> REQUIRED ACTION: Return every line of the records that includes the string "DeepSeek".

[Before-and-after change data]
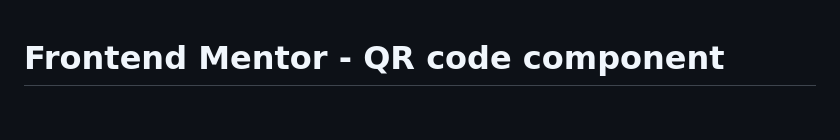
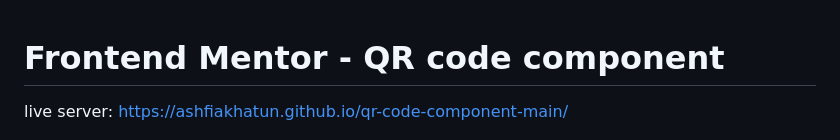
Before and after one commit to ashfiaKhatun/qr-code-component-main, a Markdown page: README.md, the part around the change. GitHub-like rendering; blank space fills up the shorter version.

```diff
--- a/README.md
+++ b/README.md
@@ -1,4 +1,6 @@
 # Frontend Mentor - QR code component
+
+live server: https://ashfiakhatun.github.io/qr-code-component-main/
 
 ![Design preview for the QR code component coding challenge](./design/desktop-preview.jpg)
 
```
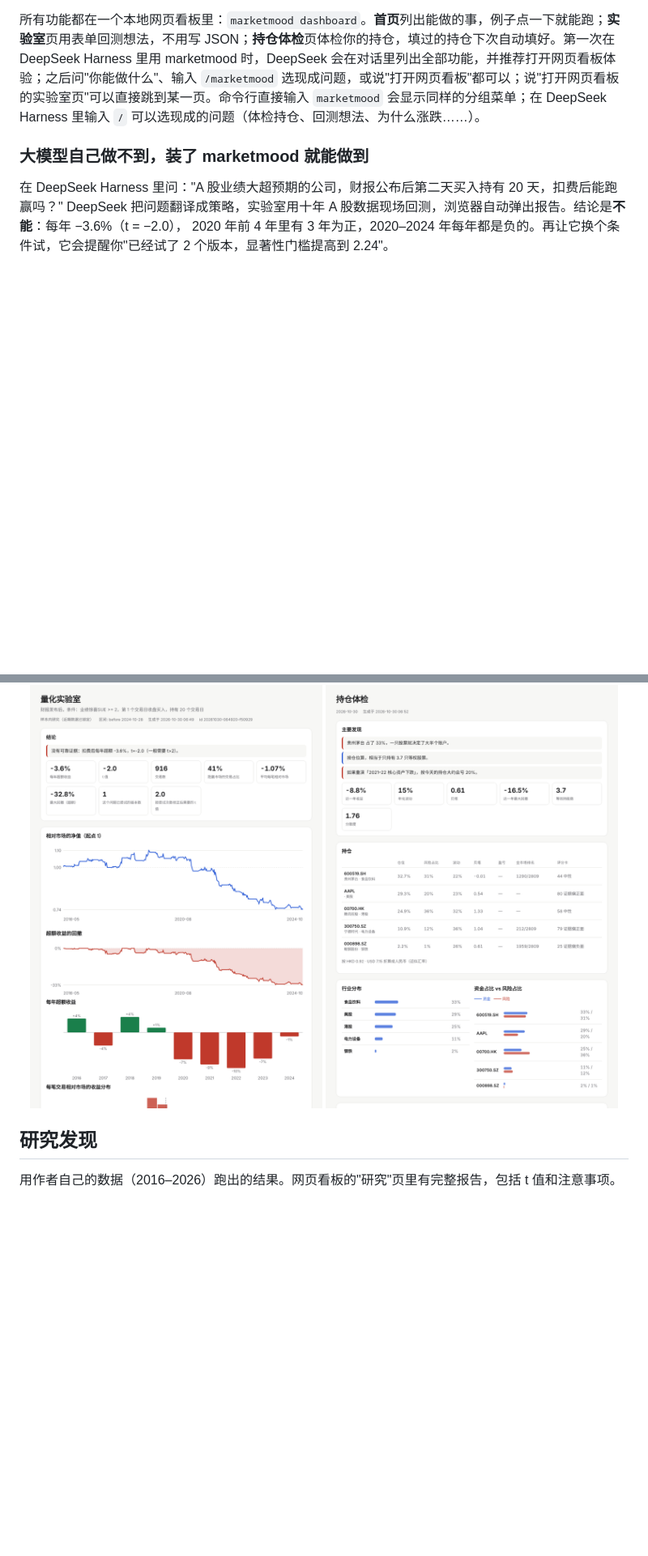
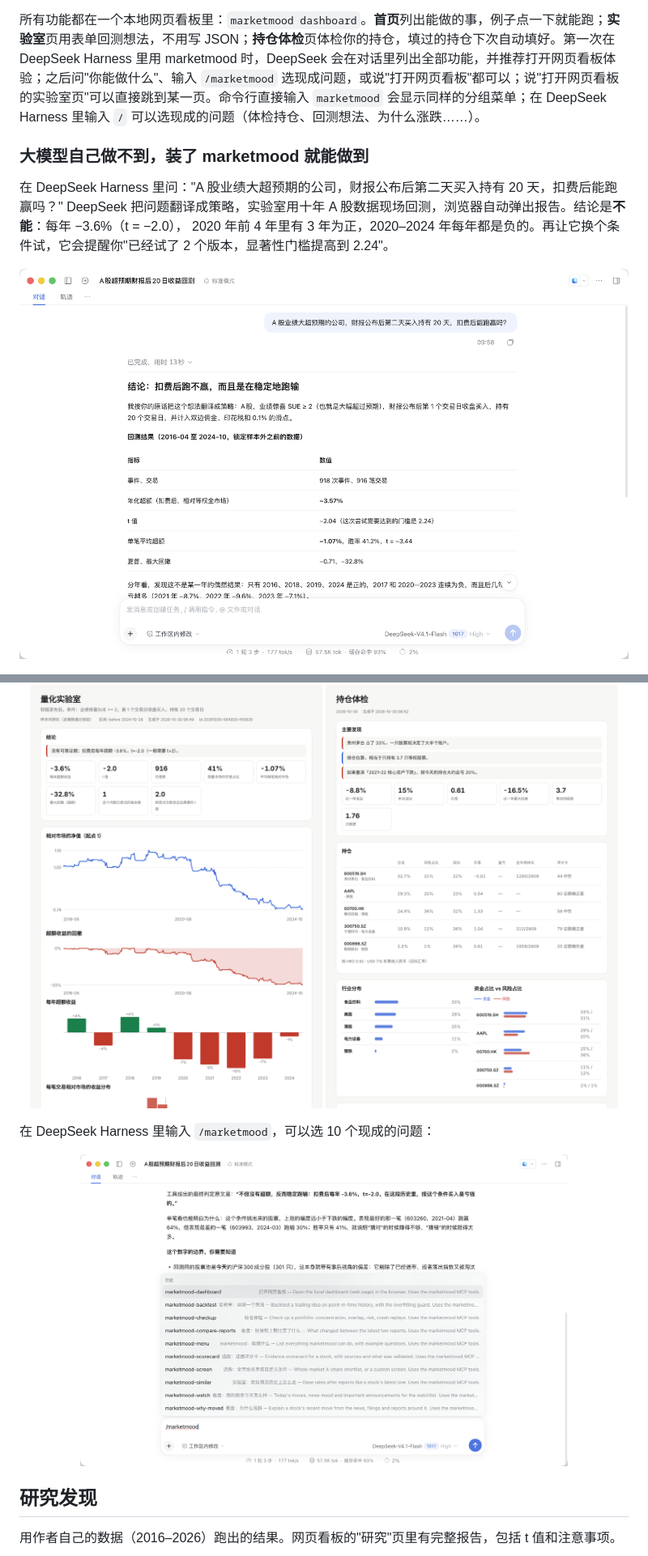
Before and after one commit to taoqizhang55-code/stockproof, a Markdown page: README.zh-CN.md, 2 parts joined by grey strips. Shown at 81% size. Rendered like a GitHub page; pictures changed too: docs/images/dsh_lab.png (added), docs/images/dsh_skills.png (added); blank space fills up the shorter version.

Commit message:
README: add DeepSeek Harness screenshots

```diff
--- a/README.zh-CN.md
+++ b/README.zh-CN.md
@@ -57,7 +57,13 @@ marketmood demo
 DeepSeek 把问题翻译成策略，实验室用十年 A 股数据现场回测，浏览器自动弹出报告。结论是**不能**：每年 −3.6%（t = −2.0），
 2020 年前 4 年里有 3 年为正，2020–2024 年每年都是负的。再让它换个条件试，它会提醒你"已经试了 2 个版本，显著性门槛提高到 2.24"。
 
+![在 DeepSeek Harness 里用 marketmood 现场回测](docs/images/dsh_lab.png)
+
 <p align="center"><img src="docs/images/lab_report.png" width="48%" alt="量化实验室报告"> <img src="docs/images/portfolio.png" width="48%" alt="持仓体检"></p>
+
+在 DeepSeek Harness 里输入 `/marketmood`，可以选 10 个现成的问题：
+
+<p align="center"><img src="docs/images/dsh_skills.png" width="80%" alt="DeepSeek Harness 里的 marketmood 技能"></p>
 
 ## 研究发现
 
```
Also changed, not shown: README.md (+6 -0 lines).
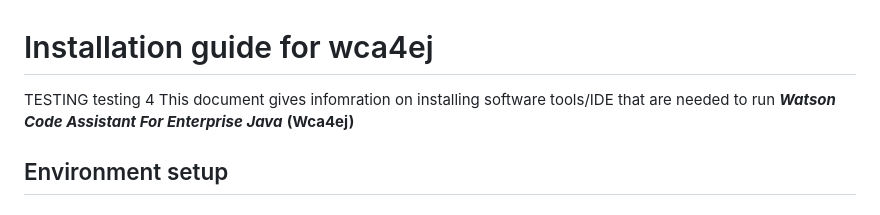
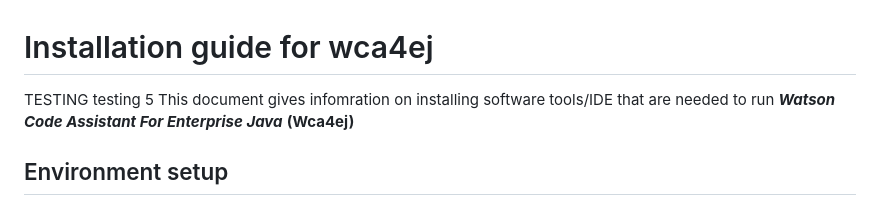
Before and after one commit to tsamaraes/wca4ej-workshop-mq, a Markdown page: README.md, the part around the change. Rendered like a GitHub page.

Commit message:
webhook test 5

```diff
--- a/README.md
+++ b/README.md
@@ -1,5 +1,5 @@
 # Installation guide for wca4ej
-TESTING testing 4
+TESTING testing 5
 This document gives infomration on installing software tools/IDE that are needed to run ***Watson Code Assistant For Enterprise Java*** **(Wca4ej)**
 ## Environment setup
 
```
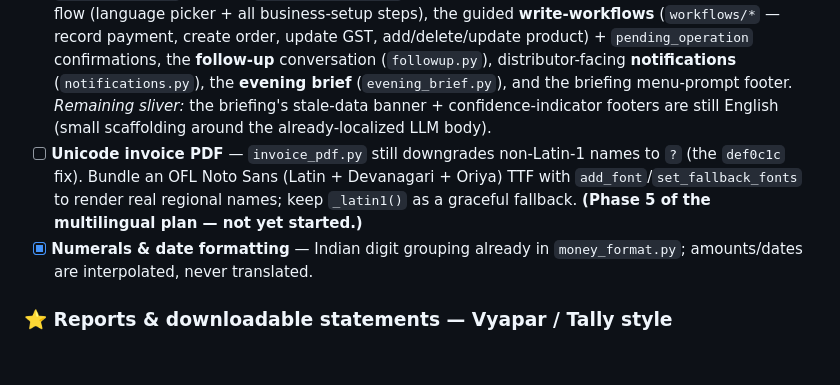
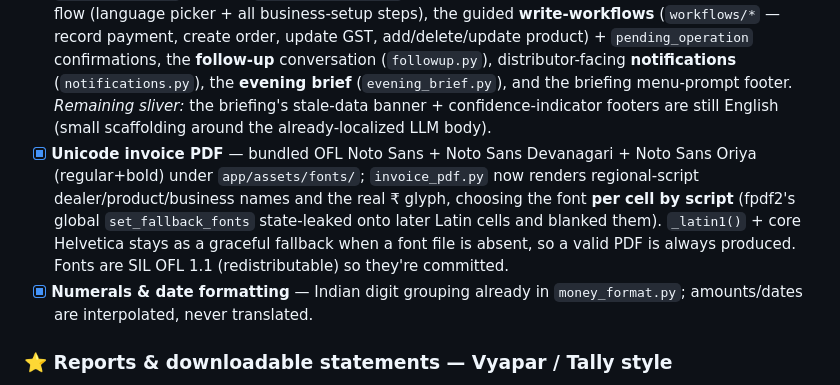
Before and after one commit to CrypticRevenger/OpsGenie-1, a Markdown page: PROJECT_STATUS.md, the part around the change. Drawn GitHub-style; blank space fills up the shorter version.

Commit message:
docs: mark multilingual phase 5 (Unicode invoice PDF) complete

```diff
--- a/PROJECT_STATUS.md
+++ b/PROJECT_STATUS.md
@@ -118,7 +118,7 @@ Locale model = **language × script** with Romanized variants as first-class, re
 - [x] **Drive LLM narration + assistant replies in the chosen language** — `assistant.py` / `briefing.py` fed `Locale.narration_instruction` (incl. explicit "Romanized Hindi/Odia, Latin letters" wording).
 - [x] **Language switch command** — `change language` / `change script` / `script` re-enters the same two-step onboarding language/script picker; onboarding now asks language **first**.
 - [x] **Localize the deterministic surfaces** — every deterministic WhatsApp surface now renders in the company's locale (money/names/dates interpolated, never translated; trigger keywords stay English): the interactive **menu** (row ids stay English commands), all 4 **numbered reports** (via `Snapshot.locale`), the full **`instant_reports.py`** replies, the **help text**, the entire guided **onboarding** flow (language picker + all business-setup steps), the guided **write-workflows** (`workflows/*` — record payment, create order, update GST, add/delete/update product) + `pending_operation` confirmations, the **follow-up** conversation (`followup.py`), distributor-facing **notifications** (`notifications.py`), the **evening brief** (`evening_brief.py`), and the briefing menu-prompt footer. _Remaining sliver:_ the briefing's stale-data banner + confidence-indicator footers are still English (small scaffolding around the already-localized LLM body).
-- [ ] **Unicode invoice PDF** — `invoice_pdf.py` still downgrades non-Latin-1 names to `?` (the `def0c1c` fix). Bundle an OFL Noto Sans (Latin + Devanagari + Oriya) TTF with `add_font`/`set_fallback_fonts` to render real regional names; keep `_latin1()` as a graceful fallback. **(Phase 5 of the multilingual plan — not yet started.)**
+- [x] **Unicode invoice PDF** — bundled OFL Noto Sans + Noto Sans Devanagari + Noto Sans Oriya (regular+bold) under `app/assets/fonts/`; `invoice_pdf.py` now renders regional-script dealer/product/business names and the real ₹ glyph, choosing the font **per cell by script** (fpdf2's global `set_fallback_fonts` state-leaked onto later Latin cells and blanked them). `_latin1()` + core Helvetica stays as a graceful fallback when a font file is absent, so a valid PDF is always produced. Fonts are SIL OFL 1.1 (redistributable) so they're committed.
 - [x] **Numerals & date formatting** — Indian digit grouping already in `money_format.py`; amounts/dates are interpolated, never translated.
 
 ### ⭐ Reports & downloadable statements — Vyapar / Tally style
```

> YOUR SOLUTION:
README: add DeepSeek Harness screenshots
 DeepSeek 把问题翻译成策略，实验室用十年 A 股数据现场回测，浏览器自动弹出报告。结论是**不能**：每年 −3.6%（t = −2.0），
+![在 DeepSeek Harness 里用 marketmood 现场回测](docs/images/dsh_lab.png)
+在 DeepSeek Harness 里输入 `/marketmood`，可以选 10 个现成的问题：
+<p align="center"><img src="docs/images/dsh_skills.png" width="80%" alt="DeepSeek Harness 里的 marketmood 技能"></p>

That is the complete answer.